My takeaway from high school was one thing and one thing only: Boys are assholes. Proof? My brother had been tutored briefly by the very intelligent son of a friend of my mother’s. We’ll call him Mark. He was a couple years older than me and also very easy on the eyes. Within a couple of weeks of starting as a freshman in high school I got a call from a friend of the guy’s. We’ll call him Dick–for several reasons. Dick called to tell me he knew I was totally hot for Mark. I was not. Not that I would have admitted it if I was, understand. Mark was really cute and seemed like he’d one day make an awesome accountant, and Rules very clearly state you NEVER date the child of a parent’s friend. Never. Nothing good can come from that in high school. One little false positive pregnancy test and it’s Awkward City at the country club, right? Anyway, Dick was certain that I rilly, rilly super liked Mark. Yes, I said. I like him fine. He’s a nice guy. Is there a point? Well, as a matter of fact, Dick says, there is. “He likes you.”

Okay, first? Do 16-year-old guys really do stuff like that? That seemed a little weird to me even then. Second? Really? Couldn’t your after-school time have been better used by trolling your dad’s closet for porn? I thought that’s what guys did after school if there wasn’t soccer practice.
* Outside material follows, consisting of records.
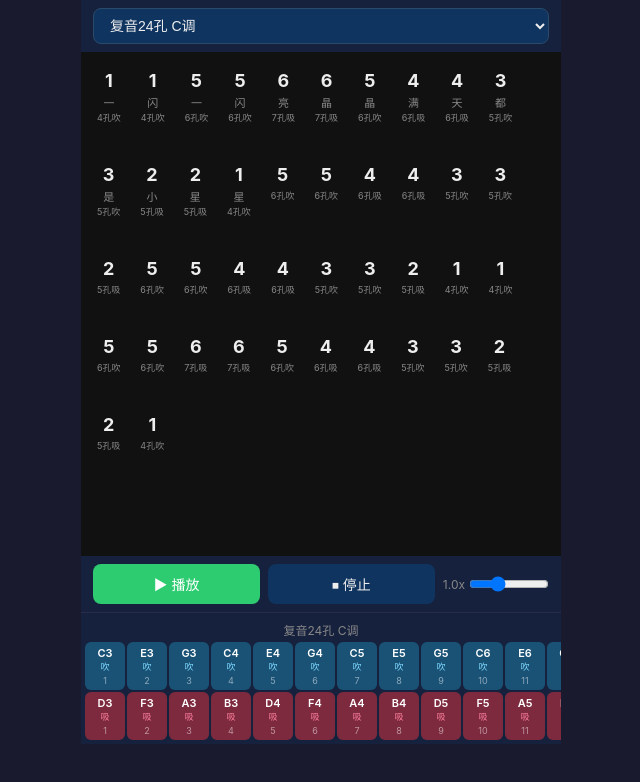
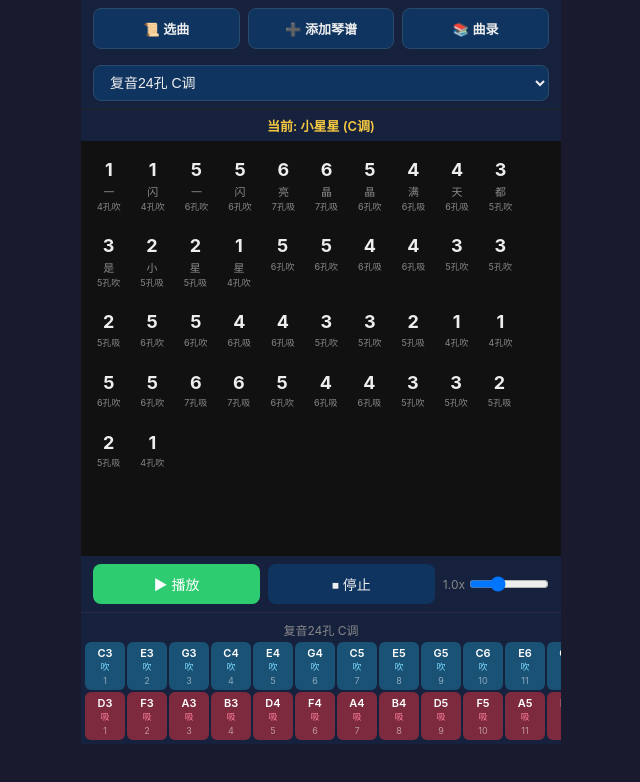
Before and after one commit to PU12138/kq, a website: page harmonica-app/www/index.html in a window 1280 px wide. Shown: the whole page, without its empty margins (319-959 px from the left). Drawn offline with Linux system fonts and the light colour scheme; some packages are replaced by stand-ins of ours.

Commit message:
feat: 演奏页添加选曲/添加琴谱/曲录快捷入口 + Cordova兼容性修复
改进：
1. 演奏页顶部新增3个快捷按钮：
   - 📜 选曲 - 快速打开内置歌曲列表
   - ➕ 添加琴谱 - 快速进入添加琴谱页面
   - 📚 曲录 - 查看已保存的自定义琴谱

2. 新增当前歌曲标题显示栏，显示当前加载的歌曲名和调性

3. Cordova 兼容性修复：
   - 启动逻辑支持 deviceready 事件
   - Service Worker 仅在 http/https 环境注册

4. 重新构建并签名 APK（v1/v2/v3 方案通过）

内置歌曲切换和自定义琴谱添加功能均已实现并验证通过。

```diff
--- a/harmonica-app/www/app.js
+++ b/harmonica-app/www/app.js
@@ -291,6 +291,11 @@ function loadSong(song) {
   State.parsedNotes = parseNotes(song.notes);
   State.playIndex = 0;
   renderSheetMusic();
+  // 更新当前歌曲标题显示
+  const titleEl = document.getElementById('currentSongTitle');
+  if (titleEl) {
+    titleEl.textContent = '当前: ' + song.title + ' (' + song.key + '调)';
+  }
 }
 
 /**
@@ -946,6 +951,11 @@ function init() {
   // 添加歌曲按钮
   document.getElementById('btnAddSong').addEventListener('click', handleAddSong);
 
+  // 演奏页顶部快捷按钮
+  document.getElementById('btnSelectSong').addEventListener('click', () => switchPage('songs'));
+  document.getElementById('btnAddSongQuick').addEventListener('click', () => switchPage('add'));
+  document.getElementById('btnLibrary').addEventListener('click', () => switchPage('library'));
+
   // 添加歌曲页面的调性选择
   const inputKey = document.getElementById('inputKey');
   ['C','G','D','A','F','Bb','Eb'].forEach(k => {
@@ -987,5 +997,16 @@ function init() {
   document.body.addEventListener('mousedown', initAudio, { once: true });
 }
 
-// 启动
-document.addEventListener('DOMContentLoaded', init);
+// 启动 - 支持浏览器和 Cordova 环境
+function startApp() {
+  if (window.cordova) {
+    document.addEventListener('deviceready', init, false);
+  } else {
+    if (document.readyState === 'loading') {
+      document.addEventListener('DOMContentLoaded', init);
+    } else {
+      init();
+    }
+  }
+}
+startApp();
--- a/harmonica-app/www/index.html
+++ b/harmonica-app/www/index.html
@@ -20,11 +20,21 @@
 
   <!-- ====== 演奏页面 ====== -->
   <div id="playPage" class="page active">
+    <!-- 顶部操作栏 -->
+    <div class="top-actions">
+      <button id="btnSelectSong" class="top-action-btn">📜 选曲</button>
+      <button id="btnAddSongQuick" class="top-action-btn">➕ 添加琴谱</button>
+      <button id="btnLibrary" class="top-action-btn">📚 曲录</button>
+    </div>
+
     <!-- 口琴选择 -->
     <div class="harmonica-selector">
       <select id="harmonicaSelect"></select>
       <button id="chromaticBtn" class="chromatic-btn">变音键</button>
     </div>
+
+    <!-- 当前歌曲标题 -->
+    <div class="current-song-title" id="currentSongTitle">请选择一首歌曲</div>
 
     <!-- 琴谱显示 -->
     <div class="sheet-music" id="sheetMusic">
@@ -138,10 +148,9 @@
 <div id="toast" class="toast"></div>
 
 <!-- Scripts -->
-<script src="cordova.js"></script>
-<script src="harmonicas.js?v=4"></script>
-<script src="songs.js?v=4"></script>
-<script src="app.js?v=4"></script>
+<script src="harmonicas.js?v=5"></script>
+<script src="songs.js?v=5"></script>
+<script src="app.js?v=5"></script>
 
 </body>
 </html>
--- a/harmonica-app/www/style.css
+++ b/harmonica-app/www/style.css
@@ -43,6 +43,44 @@ html, body {
   max-width: 480px;
   margin: 0 auto;
   position: relative;
+}
+
+/* ===== 顶部操作栏（演奏页） ===== */
+.top-actions {
+  display: flex;
+  gap: 8px;
+  padding: 8px 12px;
+  background: var(--bg-card);
+  flex-shrink: 0;
+}
+.top-action-btn {
+  flex: 1;
+  padding: 10px 8px;
+  background: var(--bg-hole);
+  color: var(--text);
+  border: 1px solid #2a4a6a;
+  border-radius: 8px;
+  font-size: 13px;
+  font-weight: 600;
+  cursor: pointer;
+  white-space: nowrap;
+}
+.top-action-btn:active {
+  background: var(--primary);
+  color: #000;
+  border-color: var(--primary);
+}
+
+/* 当前歌曲标题 */
+.current-song-title {
+  padding: 6px 16px;
+  font-size: 13px;
+  color: var(--primary-light);
+  background: var(--bg-card);
+  text-align: center;
+  font-weight: 600;
+  flex-shrink: 0;
+  border-top: 1px solid #222;
 }
 
 /* ===== 顶部导航 ===== */
--- a/harmonica/style.css
+++ b/harmonica/style.css
@@ -43,6 +43,44 @@ html, body {
   max-width: 480px;
   margin: 0 auto;
   position: relative;
+}
+
+/* ===== 顶部操作栏（演奏页） ===== */
+.top-actions {
+  display: flex;
+  gap: 8px;
+  padding: 8px 12px;
+  background: var(--bg-card);
+  flex-shrink: 0;
+}
+.top-action-btn {
+  flex: 1;
+  padding: 10px 8px;
+  background: var(--bg-hole);
+  color: var(--text);
+  border: 1px solid #2a4a6a;
+  border-radius: 8px;
+  font-size: 13px;
+  font-weight: 600;
+  cursor: pointer;
+  white-space: nowrap;
+}
+.top-action-btn:active {
+  background: var(--primary);
+  color: #000;
+  border-color: var(--primary);
+}
+
+/* 当前歌曲标题 */
+.current-song-title {
+  padding: 6px 16px;
+  font-size: 13px;
+  color: var(--primary-light);
+  background: var(--bg-card);
+  text-align: center;
+  font-weight: 600;
+  flex-shrink: 0;
+  border-top: 1px solid #222;
 }
 
 /* ===== 顶部导航 ===== */
```
Also changed, not shown: harmonica/app.js (+23 -2 lines), harmonica/index.html (+13 -3 lines), 4 other files.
I said, “Mark does not know me. He doesn’t. How does he know if he likes me and WHY would he have said anything to you? YOU don’t know me. I don’t know YOU.” I have to say Adult Me still high-fives Teenage Me for that one. The experience of my sociopath friend on the phone also alerted me to the fact that Mark was very likely either on the phone or in the room. Because I was not a total bitch, I also did not say anything like EWWWW! Like him? He smells like cheese! 

Unfortunately, it set a precedent in my world that boys were only to be admired silently from afar. Except for that one friend you tell everything to and who would never betray you even if you didn’t still have the pictures from that time in Panama City. You know the time I mean. It didn’t matter that your entire interest in a guy was the fact that he could rock a pair of 501s and was smart enough to tutor algebra, say nussing. NUSSING! For you and your unibrow will be humiliated and you will assume everyone in school knows about it. Which in this case was probably true. Although I’m sure the story he told probably sounded more like the plotline from Heathers and I was Martha Dumptruck. Because I’m a highly evolved individual with an amazing amount of therapy behind me, I hope that Dick is no longer, you know, a dick. The great thing about growing up is you don’t have to be the person you were in high school. THANK. GOD.
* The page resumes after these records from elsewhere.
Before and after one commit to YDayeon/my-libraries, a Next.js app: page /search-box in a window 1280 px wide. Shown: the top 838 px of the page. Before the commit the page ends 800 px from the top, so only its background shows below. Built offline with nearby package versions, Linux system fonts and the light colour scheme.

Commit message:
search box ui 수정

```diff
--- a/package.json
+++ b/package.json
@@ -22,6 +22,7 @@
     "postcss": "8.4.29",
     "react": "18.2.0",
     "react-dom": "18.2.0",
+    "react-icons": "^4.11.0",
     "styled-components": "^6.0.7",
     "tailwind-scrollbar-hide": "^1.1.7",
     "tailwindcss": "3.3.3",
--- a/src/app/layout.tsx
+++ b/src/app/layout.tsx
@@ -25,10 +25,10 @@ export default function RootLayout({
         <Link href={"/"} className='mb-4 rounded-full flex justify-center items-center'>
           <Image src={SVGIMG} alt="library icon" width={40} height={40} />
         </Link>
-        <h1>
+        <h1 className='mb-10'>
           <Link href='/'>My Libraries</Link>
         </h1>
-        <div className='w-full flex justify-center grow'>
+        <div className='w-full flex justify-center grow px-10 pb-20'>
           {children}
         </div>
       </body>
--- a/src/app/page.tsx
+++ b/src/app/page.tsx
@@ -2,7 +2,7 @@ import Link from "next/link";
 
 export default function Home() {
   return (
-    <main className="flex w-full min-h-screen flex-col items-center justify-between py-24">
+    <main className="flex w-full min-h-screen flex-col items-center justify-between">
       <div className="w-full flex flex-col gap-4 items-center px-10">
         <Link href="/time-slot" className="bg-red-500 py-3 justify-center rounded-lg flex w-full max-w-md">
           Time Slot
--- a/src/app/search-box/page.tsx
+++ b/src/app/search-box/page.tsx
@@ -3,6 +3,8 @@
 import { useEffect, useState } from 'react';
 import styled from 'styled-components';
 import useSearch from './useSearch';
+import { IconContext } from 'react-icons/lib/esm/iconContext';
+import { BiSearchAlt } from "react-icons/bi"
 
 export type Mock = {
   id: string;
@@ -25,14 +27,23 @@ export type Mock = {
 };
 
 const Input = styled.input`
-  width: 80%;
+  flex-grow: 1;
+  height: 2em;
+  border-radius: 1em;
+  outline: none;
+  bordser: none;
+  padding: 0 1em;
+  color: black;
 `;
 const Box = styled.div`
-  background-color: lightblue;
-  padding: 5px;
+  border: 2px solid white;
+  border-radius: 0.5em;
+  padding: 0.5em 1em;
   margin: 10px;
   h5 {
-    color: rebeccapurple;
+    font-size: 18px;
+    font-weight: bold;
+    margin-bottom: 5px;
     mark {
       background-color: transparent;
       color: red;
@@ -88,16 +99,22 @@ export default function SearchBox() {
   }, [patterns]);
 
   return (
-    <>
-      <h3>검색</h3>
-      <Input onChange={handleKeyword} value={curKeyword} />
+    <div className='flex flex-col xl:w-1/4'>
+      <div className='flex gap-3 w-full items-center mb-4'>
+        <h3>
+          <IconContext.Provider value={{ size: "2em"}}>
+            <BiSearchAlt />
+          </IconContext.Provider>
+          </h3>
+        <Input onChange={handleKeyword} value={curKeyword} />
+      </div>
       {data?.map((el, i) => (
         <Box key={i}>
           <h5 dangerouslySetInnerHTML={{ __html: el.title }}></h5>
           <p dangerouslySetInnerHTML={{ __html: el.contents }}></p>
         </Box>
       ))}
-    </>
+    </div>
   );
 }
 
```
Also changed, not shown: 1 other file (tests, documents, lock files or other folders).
My stepchildren are 21 and 17 and the advice I’ve given to them is simple: Anyone who tells you these are the best years of your life is full of shit. Your high school and college years serve only as an object lesson in how not to be a raving asshat as an adult and how to hold your liquor.  It is inconceivable for a teenager to understand that as an adult NO ONE CARES what you made on your ACT or if you only got into your safety school. It is nigh impossible to believe as a 16-year-old drama nerd that, yes, there is actually a guy or two who thinks you’re the bees knees. Does it suck you don’t find this out until you’re 45 and married up to your eyeballs? Yes. Yes, it does. But face it, he’s probably a really nice, funny guy and you had your eye on Dumbass. You know, the one who called you the wrong name most of the time and never had money for gas or the movie he invited you to? When you got to college you had your eye on Sensitive Ponytail Man who wept for baby seals and also had his eye on Dumbass. So at least you had that in common.

I know I started out talking about summer and ended up with a bummer.  See what I did there? I just really hate summer. Also, I figure I wasn’t the only one who dreaded summer just because it meant school would start all over again in a couple of months.